Task prompt:
Each line in the entries that has the word "contact" has to be copied.
*** Records provided Section Begins ***
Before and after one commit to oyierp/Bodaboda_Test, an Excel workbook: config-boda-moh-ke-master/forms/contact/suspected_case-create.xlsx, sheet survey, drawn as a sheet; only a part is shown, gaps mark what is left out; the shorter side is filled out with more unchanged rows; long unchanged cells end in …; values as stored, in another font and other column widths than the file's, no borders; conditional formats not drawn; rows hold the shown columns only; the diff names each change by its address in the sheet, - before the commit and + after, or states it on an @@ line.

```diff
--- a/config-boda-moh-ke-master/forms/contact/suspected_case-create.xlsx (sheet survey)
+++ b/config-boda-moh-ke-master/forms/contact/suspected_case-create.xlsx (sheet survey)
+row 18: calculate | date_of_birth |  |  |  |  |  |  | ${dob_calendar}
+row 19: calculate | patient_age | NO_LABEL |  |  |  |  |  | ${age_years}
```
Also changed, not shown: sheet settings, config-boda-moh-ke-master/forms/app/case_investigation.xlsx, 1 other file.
*** Records provided Section Ends ***
Response area:
Before and after one commit to oyierp/Bodaboda_Test, an Excel workbook: config-boda-moh-ke-master/forms/contact/suspected_case-create.xlsx, sheet survey, drawn as a sheet; only a part is shown, gaps mark what is left out; the shorter side is filled out with more unchanged rows; long unchanged cells end in …; values as stored, in another font and other column widths than the file's, no borders; conditional formats not drawn; rows hold the shown columns only; the diff names each change by its address in the sheet, - before the commit and + after, or states it on an @@ line.
--- a/config-boda-moh-ke-master/forms/contact/suspected_case-create.xlsx (sheet survey)
+++ b/config-boda-moh-ke-master/forms/contact/suspected_case-create.xlsx (sheet survey)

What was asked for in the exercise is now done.